■ **Supplied data**
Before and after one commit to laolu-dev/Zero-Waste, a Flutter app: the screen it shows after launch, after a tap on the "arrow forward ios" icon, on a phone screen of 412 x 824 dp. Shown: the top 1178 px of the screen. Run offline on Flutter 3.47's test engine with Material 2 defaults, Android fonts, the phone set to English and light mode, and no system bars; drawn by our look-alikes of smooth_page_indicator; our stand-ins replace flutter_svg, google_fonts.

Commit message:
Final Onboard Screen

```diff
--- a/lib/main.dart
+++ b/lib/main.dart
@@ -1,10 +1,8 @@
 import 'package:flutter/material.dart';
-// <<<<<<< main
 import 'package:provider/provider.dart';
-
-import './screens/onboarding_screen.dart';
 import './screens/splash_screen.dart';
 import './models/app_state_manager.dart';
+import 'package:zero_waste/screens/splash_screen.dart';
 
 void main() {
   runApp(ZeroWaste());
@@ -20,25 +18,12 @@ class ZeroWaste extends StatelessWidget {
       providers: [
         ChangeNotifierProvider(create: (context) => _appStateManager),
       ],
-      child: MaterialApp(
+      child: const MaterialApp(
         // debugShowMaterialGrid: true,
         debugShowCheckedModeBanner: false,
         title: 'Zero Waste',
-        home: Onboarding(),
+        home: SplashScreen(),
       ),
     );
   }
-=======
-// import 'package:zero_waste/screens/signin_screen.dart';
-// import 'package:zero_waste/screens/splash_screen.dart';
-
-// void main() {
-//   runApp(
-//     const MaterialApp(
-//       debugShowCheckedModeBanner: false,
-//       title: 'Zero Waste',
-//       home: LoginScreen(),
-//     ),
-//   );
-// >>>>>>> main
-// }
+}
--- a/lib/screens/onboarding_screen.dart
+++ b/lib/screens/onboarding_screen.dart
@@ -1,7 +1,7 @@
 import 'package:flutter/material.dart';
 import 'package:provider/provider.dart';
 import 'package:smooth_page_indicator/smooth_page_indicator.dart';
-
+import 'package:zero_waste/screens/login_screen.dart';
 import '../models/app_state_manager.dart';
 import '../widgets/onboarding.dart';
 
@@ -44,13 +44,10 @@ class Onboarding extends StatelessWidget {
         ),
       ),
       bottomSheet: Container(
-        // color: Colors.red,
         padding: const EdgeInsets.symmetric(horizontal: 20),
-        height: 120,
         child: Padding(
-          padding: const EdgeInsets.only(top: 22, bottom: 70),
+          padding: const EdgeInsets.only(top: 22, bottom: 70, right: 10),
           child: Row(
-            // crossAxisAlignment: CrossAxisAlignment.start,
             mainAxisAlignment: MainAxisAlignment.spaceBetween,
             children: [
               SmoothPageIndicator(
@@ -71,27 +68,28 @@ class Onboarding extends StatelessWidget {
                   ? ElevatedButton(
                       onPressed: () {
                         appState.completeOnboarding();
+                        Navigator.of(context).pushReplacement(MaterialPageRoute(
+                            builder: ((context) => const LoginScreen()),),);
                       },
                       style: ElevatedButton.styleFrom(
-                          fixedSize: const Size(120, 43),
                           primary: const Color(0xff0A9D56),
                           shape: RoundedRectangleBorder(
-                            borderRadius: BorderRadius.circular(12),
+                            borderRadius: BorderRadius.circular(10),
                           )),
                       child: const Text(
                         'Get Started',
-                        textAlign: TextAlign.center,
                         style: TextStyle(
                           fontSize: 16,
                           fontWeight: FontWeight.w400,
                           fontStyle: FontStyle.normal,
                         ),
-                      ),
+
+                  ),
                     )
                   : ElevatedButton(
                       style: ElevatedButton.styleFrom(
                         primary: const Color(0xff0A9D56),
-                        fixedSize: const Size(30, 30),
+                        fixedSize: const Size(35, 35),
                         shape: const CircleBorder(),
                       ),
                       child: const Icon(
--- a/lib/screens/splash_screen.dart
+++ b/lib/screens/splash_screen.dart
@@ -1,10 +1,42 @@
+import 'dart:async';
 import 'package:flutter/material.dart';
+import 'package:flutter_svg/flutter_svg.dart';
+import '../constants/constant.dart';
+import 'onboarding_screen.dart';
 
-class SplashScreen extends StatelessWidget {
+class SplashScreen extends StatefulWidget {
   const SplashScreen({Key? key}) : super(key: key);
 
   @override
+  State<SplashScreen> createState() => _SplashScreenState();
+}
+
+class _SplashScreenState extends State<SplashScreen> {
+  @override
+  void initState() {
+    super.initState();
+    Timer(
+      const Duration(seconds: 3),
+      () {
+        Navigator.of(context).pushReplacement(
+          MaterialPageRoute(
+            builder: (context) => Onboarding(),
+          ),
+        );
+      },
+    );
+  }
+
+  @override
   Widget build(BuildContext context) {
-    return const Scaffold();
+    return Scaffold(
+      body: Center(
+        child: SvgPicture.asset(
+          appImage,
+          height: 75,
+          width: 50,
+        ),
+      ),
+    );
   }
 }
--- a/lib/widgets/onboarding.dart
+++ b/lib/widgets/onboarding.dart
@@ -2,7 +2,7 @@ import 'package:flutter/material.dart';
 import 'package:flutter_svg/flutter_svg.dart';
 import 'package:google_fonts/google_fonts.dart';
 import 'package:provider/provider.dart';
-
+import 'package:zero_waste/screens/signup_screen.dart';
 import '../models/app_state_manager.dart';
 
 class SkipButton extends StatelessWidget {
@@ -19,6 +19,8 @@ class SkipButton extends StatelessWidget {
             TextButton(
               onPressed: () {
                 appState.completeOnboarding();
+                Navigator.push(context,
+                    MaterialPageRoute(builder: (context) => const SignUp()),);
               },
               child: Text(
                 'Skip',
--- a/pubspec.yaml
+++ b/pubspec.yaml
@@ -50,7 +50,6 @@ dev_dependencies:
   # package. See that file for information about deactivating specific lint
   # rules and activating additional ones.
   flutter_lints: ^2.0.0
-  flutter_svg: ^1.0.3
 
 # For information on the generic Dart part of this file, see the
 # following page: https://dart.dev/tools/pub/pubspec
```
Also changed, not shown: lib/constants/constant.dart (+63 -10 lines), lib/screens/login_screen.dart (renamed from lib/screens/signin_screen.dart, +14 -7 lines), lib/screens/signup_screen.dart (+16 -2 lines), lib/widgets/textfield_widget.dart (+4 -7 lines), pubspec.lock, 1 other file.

■ **Task brief**
None of the records may be omitted; each is to be printed exactly.

■ **Response box**
Before and after one commit to laolu-dev/Zero-Waste, a Flutter app: the screen it shows after launch, after a tap on the "arrow forward ios" icon, on a phone screen of 412 x 824 dp. Shown: the top 1178 px of the screen. Run offline on Flutter 3.47's test engine with Material 2 defaults, Android fonts, the phone set to English and light mode, and no system bars; drawn by our look-alikes of smooth_page_indicator; our stand-ins replace flutter_svg, google_fonts.

Commit message:
Final Onboard Screen

```diff
--- a/lib/main.dart
+++ b/lib/main.dart
@@ -1,10 +1,8 @@
 import 'package:flutter/material.dart';
-// <<<<<<< main
 import 'package:provider/provider.dart';
-
-import './screens/onboarding_screen.dart';
 import './screens/splash_screen.dart';
 import './models/app_state_manager.dart';
+import 'package:zero_waste/screens/splash_screen.dart';
 
 void main() {
   runApp(ZeroWaste());
@@ -20,25 +18,12 @@ class ZeroWaste extends StatelessWidget {
       providers: [
         ChangeNotifierProvider(create: (context) => _appStateManager),
       ],
-      child: MaterialApp(
+      child: const MaterialApp(
         // debugShowMaterialGrid: true,
         debugShowCheckedModeBanner: false,
         title: 'Zero Waste',
-        home: Onboarding(),
+        home: SplashScreen(),
       ),
     );
   }
-=======
-// import 'package:zero_waste/screens/signin_screen.dart';
-// import 'package:zero_waste/screens/splash_screen.dart';
-
-// void main() {
-//   runApp(
-//     const MaterialApp(
-//       debugShowCheckedModeBanner: false,
-//       title: 'Zero Waste',
-//       home: LoginScreen(),
-//     ),
-//   );
-// >>>>>>> main
-// }
+}
--- a/lib/screens/onboarding_screen.dart
+++ b/lib/screens/onboarding_screen.dart
@@ -1,7 +1,7 @@
 import 'package:flutter/material.dart';
 import 'package:provider/provider.dart';
 import 'package:smooth_page_indicator/smooth_page_indicator.dart';
-
+import 'package:zero_waste/screens/login_screen.dart';
 import '../models/app_state_manager.dart';
 import '../widgets/onboarding.dart';
 
@@ -44,13 +44,10 @@ class Onboarding extends StatelessWidget {
         ),
       ),
       bottomSheet: Container(
-        // color: Colors.red,
         padding: const EdgeInsets.symmetric(horizontal: 20),
-        height: 120,
         child: Padding(
-          padding: const EdgeInsets.only(top: 22, bottom: 70),
+          padding: const EdgeInsets.only(top: 22, bottom: 70, right: 10),
           child: Row(
-            // crossAxisAlignment: CrossAxisAlignment.start,
             mainAxisAlignment: MainAxisAlignment.spaceBetween,
             children: [
               SmoothPageIndicator(
@@ -71,27 +68,28 @@ class Onboarding extends StatelessWidget {
                   ? ElevatedButton(
                       onPressed: () {
                         appState.completeOnboarding();
+                        Navigator.of(context).pushReplacement(MaterialPageRoute(
+                            builder: ((context) => const LoginScreen()),),);
                       },
                       style: ElevatedButton.styleFrom(
-                          fixedSize: const Size(120, 43),
                           primary: const Color(0xff0A9D56),
                           shape: RoundedRectangleBorder(
-                            borderRadius: BorderRadius.circular(12),
+                            borderRadius: BorderRadius.circular(10),
                           )),
                       child: const Text(
                         'Get Started',
-                        textAlign: TextAlign.center,
                         style: TextStyle(
                           fontSize: 16,
                           fontWeight: FontWeight.w400,
                           fontStyle: FontStyle.normal,
                         ),
-                      ),
+
+                  ),
                     )
                   : ElevatedButton(
                       style: ElevatedButton.styleFrom(
                         primary: const Color(0xff0A9D56),
-                        fixedSize: const Size(30, 30),
+                        fixedSize: const Size(35, 35),
                         shape: const CircleBorder(),
                       ),
                       child: const Icon(
--- a/lib/screens/splash_screen.dart
+++ b/lib/screens/splash_screen.dart
@@ -1,10 +1,42 @@
+import 'dart:async';
 import 'package:flutter/material.dart';
+import 'package:flutter_svg/flutter_svg.dart';
+import '../constants/constant.dart';
+import 'onboarding_screen.dart';
 
-class SplashScreen extends StatelessWidget {
+class SplashScreen extends StatefulWidget {
   const SplashScreen({Key? key}) : super(key: key);
 
   @override
+  State<SplashScreen> createState() => _SplashScreenState();
+}
+
+class _SplashScreenState extends State<SplashScreen> {
+  @override
+  void initState() {
+    super.initState();
+    Timer(
+      const Duration(seconds: 3),
+      () {
+        Navigator.of(context).pushReplacement(
+          MaterialPageRoute(
+            builder: (context) => Onboarding(),
+          ),
+        );
+      },
+    );
+  }
+
+  @override
   Widget build(BuildContext context) {
-    return const Scaffold();
+    return Scaffold(
+      body: Center(
+        child: SvgPicture.asset(
+          appImage,
+          height: 75,
+          width: 50,
+        ),
+      ),
+    );
   }
 }
--- a/lib/widgets/onboarding.dart
+++ b/lib/widgets/onboarding.dart
@@ -2,7 +2,7 @@ import 'package:flutter/material.dart';
 import 'package:flutter_svg/flutter_svg.dart';
 import 'package:google_fonts/google_fonts.dart';
 import 'package:provider/provider.dart';
-
+import 'package:zero_waste/screens/signup_screen.dart';
 import '../models/app_state_manager.dart';
 
 class SkipButton extends StatelessWidget {
@@ -19,6 +19,8 @@ class SkipButton extends StatelessWidget {
             TextButton(
               onPressed: () {
                 appState.completeOnboarding();
+                Navigator.push(context,
+                    MaterialPageRoute(builder: (context) => const SignUp()),);
               },
               child: Text(
                 'Skip',
--- a/pubspec.yaml
+++ b/pubspec.yaml
@@ -50,7 +50,6 @@ dev_dependencies:
   # package. See that file for information about deactivating specific lint
   # rules and activating additional ones.
   flutter_lints: ^2.0.0
-  flutter_svg: ^1.0.3
 
 # For information on the generic Dart part of this file, see the
 # following page: https://dart.dev/tools/pub/pubspec
```
Also changed, not shown: lib/constants/constant.dart (+63 -10 lines), lib/screens/login_screen.dart (renamed from lib/screens/signin_screen.dart, +14 -7 lines), lib/screens/signup_screen.dart (+16 -2 lines), lib/widgets/textfield_widget.dart (+4 -7 lines), pubspec.lock, 1 other file.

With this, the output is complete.